“Cleary, it happened,” Kugelman said. “The conversation was positive. Perhaps the Pakistani decided to go one extra step in this case and make things a little less typical by trying to be more detailed in capturing this idea of a deep camaraderie between Trump and Sharif.”
Trump’s business interests in India have played into Pakistani fears that Trump will carry on the Obama Administration’s tilt towards India, experts said. Just days after the election, Trump met with three Indian business partners building a Trump Tower outside Mumbai, stoking criticism about the potential conflicts of interest arising from his global business operations.

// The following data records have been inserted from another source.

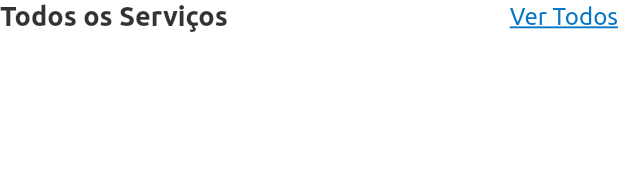
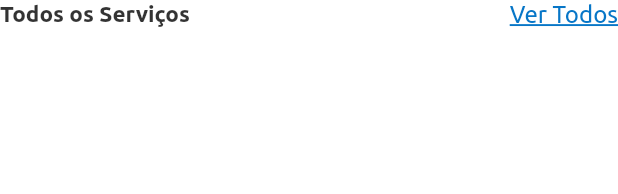
Before and after one commit to me-reserve/customer-web-app, a Flutter app: the TitleWidget widget shown alone on an empty page, opened directly, on a phone screen of 412 x 824 dp. Shown: the top 194 px of the screen. Run offline on Flutter 3.47's test engine with Material 3 defaults, Android fonts, the light colour scheme and no system bars; our stand-ins replace app_links, audioplayers, cached_network_image, carousel_slider, chewie, connectivity_plus and 36 more; missing offline and left inert: custom_marker, expandable_bottom_sheet, flutter_downloader, flutter_facebook_auth, flutter_inappwebview, just_the_tooltip and 4 more; accounts and stored records are empty; network calls fail; project files that could hold a hidden picture were left out.

Commit message:
ajuste layout quebrado

```diff
--- a/lib/components/title_widget.dart
+++ b/lib/components/title_widget.dart
@@ -10,7 +10,7 @@ class TitleWidget extends StatelessWidget {
   @override
   Widget build(BuildContext context) {
     return Row(mainAxisAlignment: MainAxisAlignment.spaceBetween, children: [
-      Text(title!.tr, style: ubuntuBold.copyWith(fontSize: Dimensions.fontSizeExtraLarge,color: title=='recently_view_services'
+      Text(title!.tr, style: ubuntuBold.copyWith(fontSize: 15,color: title=='recently_view_services'
           ? Colors.white:Theme.of(context).textTheme.bodyLarge!.color!.withOpacity(.8))),
       (onTap != null) ? InkWell(
         onTap: onTap,
```
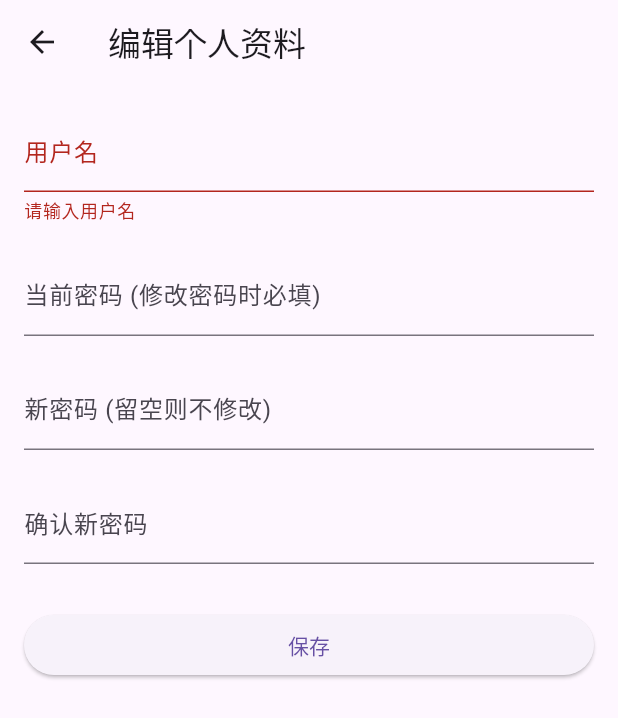
After one commit to wstszx/hook_up_rent_migrated, a Flutter app: the ProfileEditPage screen opened by its route, after a tap on "保存", on a phone screen of 412 x 824 dp. The commit adds this screen. Shown: the top 718 px of the screen. Run offline on Flutter 3.47's test engine with Material 3 defaults, Android fonts, the phone set to English and light mode, and no system bars; our stand-ins replace cached_network_image, dio, fluro, flutter_swiper_null_safety, fluttertoast, geocoding and 4 more; accounts and stored records are empty; network calls fail; project files that could hold a hidden picture were left out.

Commit message:
添加个人资料编辑功能： 1. 新增个人资料编辑页面(ProfileEditPage) 2. 实现用户名和密码修改功能 3. 更新DioHttp类添加PUT方法支持 4. 优化错误处理和用户反馈

```diff
--- a/lib/pages/home/tab_profile/header.dart
+++ b/lib/pages/home/tab_profile/header.dart
@@ -89,9 +89,14 @@ class Header extends StatelessWidget {
                 userName,
                 style: loginRegisterStyle,
               ),
-              const Text(
-                '查看编辑个人资料',
-                style: TextStyle(color: Colors.white),
+              GestureDetector(
+                onTap: () {
+                  Navigator.pushNamed(context, 'profile_edit');
+                },
+                child: const Text(
+                  '查看编辑个人资料',
+                  style: TextStyle(color: Colors.white),
+                ),
               ),
             ],
           )
--- /dev/null
+++ b/lib/pages/profile_edit.dart
@@ -0,0 +1,164 @@
+import 'package:flutter/material.dart';
+import 'package:hook_up_rent/pages/utils/common_toast.dart';
+import 'package:hook_up_rent/scoped_model/auth.dart';
+import 'package:hook_up_rent/pages/utils/scoped_model_helper.dart';
+import 'package:hook_up_rent/pages/utils/dio_http.dart';
+import 'package:hook_up_rent/models/user_info.dart';
+import 'package:dio/dio.dart'; // Add this import for Options class
+
+class ProfileEditPage extends StatefulWidget {
+  const ProfileEditPage({Key? key}) : super(key: key);
+
+  @override
+  State<ProfileEditPage> createState() => _ProfileEditPageState();
+}
+
+class _ProfileEditPageState extends State<ProfileEditPage> {
+  final _formKey = GlobalKey<FormState>();
+  final TextEditingController _usernameController = TextEditingController();
+  final TextEditingController _currentPasswordController = TextEditingController();
+  final TextEditingController _passwordController = TextEditingController(); // New password
+  final TextEditingController _confirmPasswordController = TextEditingController();
+
+  UserInfo? _userInfo;
+
+  @override
+  void initState() {
+    super.initState();
+    _loadUserInfo();
+  }
+  Future<void> _loadUserInfo() async {
+    var userInfo = ScopedModelHelper.getModel<AuthModel>(context).userInfo;
+    setState(() {
+      _userInfo = userInfo;
+      if (_userInfo != null) {
+        _usernameController.text = _userInfo!.nickname ?? ''; // Nickname maps to username
+      }
+    });
+  }
+
+  Future<void> _submitForm() async {
+    if (_formKey.currentState!.validate()) {
+      String newUsername = _usernameController.text;
+      String currentPassword = _currentPasswordController.text;
+      String newPassword = _passwordController.text;
+
+      var auth = ScopedModelHelper.getModel<AuthModel>(context);      Map<String, dynamic> updateData = {
+        'username': newUsername, // Send as username to match server expectation
+        'nickname': newUsername, // Also send as nickname to update both fields
+      };
+
+      if (newPassword.isNotEmpty) {
+        if (currentPassword.isEmpty) {
+          CommonToast.showToast('请输入当前密码以设置新密码');
+          return;
+        }
+        updateData['password'] = newPassword;
+        updateData['currentPassword'] = currentPassword;
+      }
+
+      try {        print('[ProfileEdit] Sending update request: $updateData');
+        var response = await DioHttp.of(context).put(
+          '/api/auth/me',
+          data: updateData,
+          token: auth.token,
+        );
+
+        print('[ProfileEdit] Server response: ${response.data}');
+
+        if (response.statusCode == 200 && response.data != null) {
+          Map<String, dynamic> resData = response.data;
+          if (resData.containsKey('user') || resData.containsKey('message')) {
+            CommonToast.showToast(resData['message'] ?? '个人资料更新成功');
+            await auth.refreshUserInfo(context);
+            if (mounted) {
+              Navigator.pop(context);
+            }
+          } else {
+            String message = resData['message'] ?? '个人资料更新失败';
+            CommonToast.showToast(message);
+          }
+        } else {
+          CommonToast.showToast('个人资料更新失败: 服务器响应异常');
+        }
+      } catch (e) {
+        print('[ProfileEdit] Error updating profile: $e');
+        CommonToast.showToast('个人资料更新失败，请稍后重试');
+      }
+    }
+  }
+
+  @override
+  Widget build(BuildContext context) {
+    return Scaffold(
+      appBar: AppBar(
+        title: const Text('编辑个人资料'),
+      ),
+      body: Padding(
+        padding: const EdgeInsets.all(16.0),
+        child: Form(
+          key: _formKey,
+          child: ListView(
+            children: <Widget>[
+              TextFormField(
+                controller: _usernameController,
+                decoration: const InputDecoration(labelText: '用户名'),
+                validator: (value) {
+                  if (value == null || value.isEmpty) {
+                    return '请输入用户名';
+                  }
+                  return null;
+                },
+              ),
+              const SizedBox(height: 20),
+              TextFormField(
+                controller: _currentPasswordController,
+                decoration: const InputDecoration(labelText: '当前密码 (修改密码时必填)'),
+                obscureText: true,
+                validator: (value) {
+                  // Only validate if new password is also entered
+                  if (_passwordController.text.isNotEmpty && (value == null || value.isEmpty)) {
+                    return '请输入当前密码以修改新密码';
+                  }
+                  return null;
+                },
+              ),
+              const SizedBox(height: 20),
+              TextFormField(
+                controller: _passwordController,
+                decoration: const InputDecoration(labelText: '新密码 (留空则不修改)'),
+                obscureText: true,
+              ),
+              const SizedBox(height: 20),
+              TextFormField(
+                controller: _confirmPasswordController,
+                decoration: const InputDecoration(labelText: '确认新密码'),
+                obscureText: true,
+                validator: (value) {
+                  if (_passwordController.text.isNotEmpty && value != _passwordController.text) {
+                    return '两次输入的密码不一致';
+                  }
+                  return null;
+                },
+              ),
+              const SizedBox(height: 30),
+              ElevatedButton(
+                onPressed: _submitForm,
+                child: const Text('保存'),
+              ),
+            ],
+          ),
+        ),
+      ),
+    );
+  }
+
+  @override
+  void dispose() {
+    _usernameController.dispose();
+    _currentPasswordController.dispose();
+    _passwordController.dispose();
+    _confirmPasswordController.dispose();
+    super.dispose();
+  }
+}
--- a/lib/pages/routes.dart
+++ b/lib/pages/routes.dart
@@ -8,6 +8,7 @@ import 'package:hook_up_rent/pages/map_page.dart'; // 地图页
 import 'package:hook_up_rent/pages/room_detail/index.dart'; // 房源详情页
 import 'package:hook_up_rent/pages/room_favorite/index.dart'; // 我的收藏页
 import 'package:hook_up_rent/pages/my_orders/index.dart'; // 我的订单页
+import 'package:hook_up_rent/pages/profile_edit.dart'; // 个人资料编辑页
 
 class Routes {
   // 定义路由名称
@@ -19,6 +20,7 @@ class Routes {
   static String roomDetail = 'room_detail'; // Route name for Navigator.pushNamed and Fluro define path
   static String roomFavorite = 'room_favorite'; // 我的收藏页
   static String myOrders = 'my_orders'; // 我的订单页
+  static String profileEdit = 'profile_edit'; // 个人资料编辑页
 
   static void configureRoutes(FluroRouter router) {
     router.define(home, handler: _homeHandler);
@@ -35,6 +37,7 @@ class Routes {
     router.define(roomDetail, handler: _roomDetailHandler, transitionType: TransitionType.native);
     router.define(roomFavorite, handler: _roomFavoriteHandler, transitionType: TransitionType.native);
     router.define(myOrders, handler: _myOrdersHandler, transitionType: TransitionType.native);
+    router.define(profileEdit, handler: _profileEditHandler, transitionType: TransitionType.native);
   }
 
   // 定义路由处理函数
@@ -77,4 +80,9 @@ class Routes {
       handlerFunc: (BuildContext? context, Map<String, List<String>> params) {
     return const MyOrdersPage();
   });
+
+  static final Handler _profileEditHandler = Handler(
+      handlerFunc: (BuildContext? context, Map<String, List<String>> params) {
+    return const ProfileEditPage();
+  });
 }
--- a/lib/pages/utils/dio_http.dart
+++ b/lib/pages/utils/dio_http.dart
@@ -87,6 +87,27 @@ class DioHttp {
     return await _client!.delete<dynamic>(path, queryParameters: params, options: options);
   }
 
+  // Add new PUT request method
+  Future<Response<dynamic>> put(String path, {
+    dynamic data,
+    String? token,
+    Options? options,
+  }) async {
+    var requestOptions = options ?? Options();
+    var currentHeaders = requestOptions.headers ?? <String, dynamic>{};
+    if (token != null && token.isNotEmpty) {
+      currentHeaders['Authorization'] = 'Bearer $token';
+    }
+    requestOptions.headers = currentHeaders;
+
+    if (kDebugMode) {
+      print('[DioHttp][put] Request Path: $path');
+      print('[DioHttp][put] Request Headers: ${requestOptions.headers}');
+    }
+
+    return await _client!.put<dynamic>(path, data: data, options: requestOptions);
+  }
+
   // Method to fetch cities from the backend
   Future<List<GeneralType>> getCities({String? token}) async {
     if (kDebugMode) {
--- a/lib/scoped_model/auth.dart
+++ b/lib/scoped_model/auth.dart
@@ -62,6 +62,18 @@ class AuthModel extends Model {
     _getUserInfo(context);
   }
 
+  // Method to allow external updates to userInfo, e.g., after profile edit
+  void updateUserInfo(UserInfo newInfo) {
+    _userInfo = newInfo;
+    notifyListeners();
+  }
+
+  Future<void> refreshUserInfo(BuildContext context) async {
+    if (_token.isNotEmpty) {
+      await _getUserInfo(context);
+    }
+  }
+
   void logout() {
     _token = '';
     _userInfo = null;
```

Trump reported income of between $1 million and $5 million from each of his two Indian licensing deals, according to his latest financial disclosure form.
Others voiced skepticism about the statement’s veracity but many took the words at face value.
In both India and Afghanistan, “for those that accepted it, there would be a lot of concern,” Kugelman said.
Of particular concern to many in India was Trump’s offer to Sharif to “play any role that you want me to play to address and find solutions to the outstanding problems” – which some read as an apparent allusion to the decades-old feud between Pakistan and India.
The two neighhors have gone to war three times over the past 70 years over the disputed Kashmir region. Pakistan has long called for international mediation but India sees the dispute as a closed case.
“An open ended offer like that from the U.S. president to the prime minister of Pakistan would be seen as an alarm in India where there is all kinds of concern already that the U.S. relationship with Pakistan is too strong,” Kugelman said.
In Afghanistan, too, “anything that suggests that the U.S. sees things Pakistan’s way is viewed as a strong negative,” Weinbaum said.
But Cunningham played down the phone call’s policy implications.
“These initial contacts are just that: initial contacts,” Cunningham said. “I don’t think there is any particular shift or sign or indication in that first contact about what later discussions will be like.”